◆ EXERCISE OBJECTIVE:
Copy the full listing exactly, word for word.

=====

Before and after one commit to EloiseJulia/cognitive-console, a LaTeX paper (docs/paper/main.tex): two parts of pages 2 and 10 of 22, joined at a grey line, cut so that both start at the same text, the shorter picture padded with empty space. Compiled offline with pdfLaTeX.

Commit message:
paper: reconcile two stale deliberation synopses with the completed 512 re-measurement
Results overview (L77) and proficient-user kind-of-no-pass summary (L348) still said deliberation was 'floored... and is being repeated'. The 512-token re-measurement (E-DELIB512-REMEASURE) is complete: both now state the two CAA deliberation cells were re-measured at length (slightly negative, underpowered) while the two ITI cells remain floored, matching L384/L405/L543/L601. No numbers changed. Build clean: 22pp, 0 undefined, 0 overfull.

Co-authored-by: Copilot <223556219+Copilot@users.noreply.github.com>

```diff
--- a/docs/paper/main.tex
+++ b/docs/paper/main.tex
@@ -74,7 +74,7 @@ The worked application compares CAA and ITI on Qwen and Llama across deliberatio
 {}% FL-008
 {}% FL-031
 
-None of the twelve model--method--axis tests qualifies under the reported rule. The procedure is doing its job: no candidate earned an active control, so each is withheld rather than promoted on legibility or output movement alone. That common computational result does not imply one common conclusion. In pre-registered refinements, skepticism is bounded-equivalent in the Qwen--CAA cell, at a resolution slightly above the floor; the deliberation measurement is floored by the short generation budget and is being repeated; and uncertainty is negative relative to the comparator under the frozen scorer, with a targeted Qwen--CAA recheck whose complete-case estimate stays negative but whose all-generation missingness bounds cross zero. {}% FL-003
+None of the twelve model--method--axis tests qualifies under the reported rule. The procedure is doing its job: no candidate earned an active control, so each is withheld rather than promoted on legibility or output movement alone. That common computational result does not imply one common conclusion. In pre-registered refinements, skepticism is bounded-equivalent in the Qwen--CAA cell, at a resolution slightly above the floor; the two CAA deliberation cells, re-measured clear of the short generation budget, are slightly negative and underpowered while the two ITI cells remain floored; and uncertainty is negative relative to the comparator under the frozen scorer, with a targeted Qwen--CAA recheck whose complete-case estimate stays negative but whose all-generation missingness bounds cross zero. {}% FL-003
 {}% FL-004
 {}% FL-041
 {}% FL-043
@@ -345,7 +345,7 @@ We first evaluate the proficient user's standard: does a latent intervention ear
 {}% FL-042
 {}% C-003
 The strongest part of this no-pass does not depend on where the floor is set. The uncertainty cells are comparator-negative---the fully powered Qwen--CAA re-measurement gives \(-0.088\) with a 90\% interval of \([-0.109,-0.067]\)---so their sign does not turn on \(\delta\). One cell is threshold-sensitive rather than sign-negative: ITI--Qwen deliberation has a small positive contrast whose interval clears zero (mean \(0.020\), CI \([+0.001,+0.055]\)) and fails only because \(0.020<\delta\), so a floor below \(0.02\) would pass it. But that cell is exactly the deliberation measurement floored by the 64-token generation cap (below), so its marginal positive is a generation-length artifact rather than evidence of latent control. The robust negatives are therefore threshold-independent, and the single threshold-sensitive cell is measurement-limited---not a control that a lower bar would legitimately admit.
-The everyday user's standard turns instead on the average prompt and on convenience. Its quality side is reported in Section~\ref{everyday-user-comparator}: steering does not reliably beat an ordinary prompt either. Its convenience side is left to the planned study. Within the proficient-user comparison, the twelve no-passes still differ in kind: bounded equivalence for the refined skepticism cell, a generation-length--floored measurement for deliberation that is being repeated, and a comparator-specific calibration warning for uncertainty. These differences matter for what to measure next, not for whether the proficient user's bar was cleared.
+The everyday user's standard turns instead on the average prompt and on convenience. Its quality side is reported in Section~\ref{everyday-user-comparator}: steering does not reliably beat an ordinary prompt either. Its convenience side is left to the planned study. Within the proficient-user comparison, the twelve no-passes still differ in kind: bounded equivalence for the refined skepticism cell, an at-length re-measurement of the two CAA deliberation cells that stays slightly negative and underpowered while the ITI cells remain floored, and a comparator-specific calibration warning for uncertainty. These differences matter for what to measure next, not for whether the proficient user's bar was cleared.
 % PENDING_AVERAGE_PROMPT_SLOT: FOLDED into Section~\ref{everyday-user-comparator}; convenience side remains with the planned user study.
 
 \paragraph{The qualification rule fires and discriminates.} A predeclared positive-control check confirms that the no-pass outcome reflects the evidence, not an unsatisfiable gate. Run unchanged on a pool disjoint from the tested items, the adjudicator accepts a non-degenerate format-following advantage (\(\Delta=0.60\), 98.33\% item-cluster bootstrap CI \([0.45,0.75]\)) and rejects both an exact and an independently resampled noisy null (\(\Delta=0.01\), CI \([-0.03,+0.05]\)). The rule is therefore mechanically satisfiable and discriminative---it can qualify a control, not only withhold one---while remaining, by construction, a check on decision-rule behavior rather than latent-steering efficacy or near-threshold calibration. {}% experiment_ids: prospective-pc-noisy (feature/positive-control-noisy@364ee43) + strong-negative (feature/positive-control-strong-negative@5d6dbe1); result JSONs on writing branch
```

=====

◆ THE COMPLETED TASK:
Before and after one commit to EloiseJulia/cognitive-console, a LaTeX paper (docs/paper/main.tex): two parts of pages 2 and 10 of 22, joined at a grey line, cut so that both start at the same text, the shorter picture padded with empty space. Compiled offline with pdfLaTeX.

Commit message:
paper: reconcile two stale deliberation synopses with the completed 512 re-measurement
Results overview (L77) and proficient-user kind-of-no-pass summary (L348) still said deliberation was 'floored... and is being repeated'. The 512-token re-measurement (E-DELIB512-REMEASURE) is complete: both now state the two CAA deliberation cells were re-measured at length (slightly negative, underpowered) while the two ITI cells remain floored, matching L384/L405/L543/L601. No numbers changed. Build clean: 22pp, 0 undefined, 0 overfull.

Co-authored-by: Copilot <223556219+Copilot@users.noreply.github.com>

```diff
--- a/docs/paper/main.tex
+++ b/docs/paper/main.tex
@@ -74,7 +74,7 @@ The worked application compares CAA and ITI on Qwen and Llama across deliberatio
 {}% FL-008
 {}% FL-031
 
-None of the twelve model--method--axis tests qualifies under the reported rule. The procedure is doing its job: no candidate earned an active control, so each is withheld rather than promoted on legibility or output movement alone. That common computational result does not imply one common conclusion. In pre-registered refinements, skepticism is bounded-equivalent in the Qwen--CAA cell, at a resolution slightly above the floor; the deliberation measurement is floored by the short generation budget and is being repeated; and uncertainty is negative relative to the comparator under the frozen scorer, with a targeted Qwen--CAA recheck whose complete-case estimate stays negative but whose all-generation missingness bounds cross zero. {}% FL-003
+None of the twelve model--method--axis tests qualifies under the reported rule. The procedure is doing its job: no candidate earned an active control, so each is withheld rather than promoted on legibility or output movement alone. That common computational result does not imply one common conclusion. In pre-registered refinements, skepticism is bounded-equivalent in the Qwen--CAA cell, at a resolution slightly above the floor; the two CAA deliberation cells, re-measured clear of the short generation budget, are slightly negative and underpowered while the two ITI cells remain floored; and uncertainty is negative relative to the comparator under the frozen scorer, with a targeted Qwen--CAA recheck whose complete-case estimate stays negative but whose all-generation missingness bounds cross zero. {}% FL-003
 {}% FL-004
 {}% FL-041
 {}% FL-043
@@ -345,7 +345,7 @@ We first evaluate the proficient user's standard: does a latent intervention ear
 {}% FL-042
 {}% C-003
 The strongest part of this no-pass does not depend on where the floor is set. The uncertainty cells are comparator-negative---the fully powered Qwen--CAA re-measurement gives \(-0.088\) with a 90\% interval of \([-0.109,-0.067]\)---so their sign does not turn on \(\delta\). One cell is threshold-sensitive rather than sign-negative: ITI--Qwen deliberation has a small positive contrast whose interval clears zero (mean \(0.020\), CI \([+0.001,+0.055]\)) and fails only because \(0.020<\delta\), so a floor below \(0.02\) would pass it. But that cell is exactly the deliberation measurement floored by the 64-token generation cap (below), so its marginal positive is a generation-length artifact rather than evidence of latent control. The robust negatives are therefore threshold-independent, and the single threshold-sensitive cell is measurement-limited---not a control that a lower bar would legitimately admit.
-The everyday user's standard turns instead on the average prompt and on convenience. Its quality side is reported in Section~\ref{everyday-user-comparator}: steering does not reliably beat an ordinary prompt either. Its convenience side is left to the planned study. Within the proficient-user comparison, the twelve no-passes still differ in kind: bounded equivalence for the refined skepticism cell, a generation-length--floored measurement for deliberation that is being repeated, and a comparator-specific calibration warning for uncertainty. These differences matter for what to measure next, not for whether the proficient user's bar was cleared.
+The everyday user's standard turns instead on the average prompt and on convenience. Its quality side is reported in Section~\ref{everyday-user-comparator}: steering does not reliably beat an ordinary prompt either. Its convenience side is left to the planned study. Within the proficient-user comparison, the twelve no-passes still differ in kind: bounded equivalence for the refined skepticism cell, an at-length re-measurement of the two CAA deliberation cells that stays slightly negative and underpowered while the ITI cells remain floored, and a comparator-specific calibration warning for uncertainty. These differences matter for what to measure next, not for whether the proficient user's bar was cleared.
 % PENDING_AVERAGE_PROMPT_SLOT: FOLDED into Section~\ref{everyday-user-comparator}; convenience side remains with the planned user study.
 
 \paragraph{The qualification rule fires and discriminates.} A predeclared positive-control check confirms that the no-pass outcome reflects the evidence, not an unsatisfiable gate. Run unchanged on a pool disjoint from the tested items, the adjudicator accepts a non-degenerate format-following advantage (\(\Delta=0.60\), 98.33\% item-cluster bootstrap CI \([0.45,0.75]\)) and rejects both an exact and an independently resampled noisy null (\(\Delta=0.01\), CI \([-0.03,+0.05]\)). The rule is therefore mechanically satisfiable and discriminative---it can qualify a control, not only withhold one---while remaining, by construction, a check on decision-rule behavior rather than latent-steering efficacy or near-threshold calibration. {}% experiment_ids: prospective-pc-noisy (feature/positive-control-noisy@364ee43) + strong-negative (feature/positive-control-strong-negative@5d6dbe1); result JSONs on writing branch
```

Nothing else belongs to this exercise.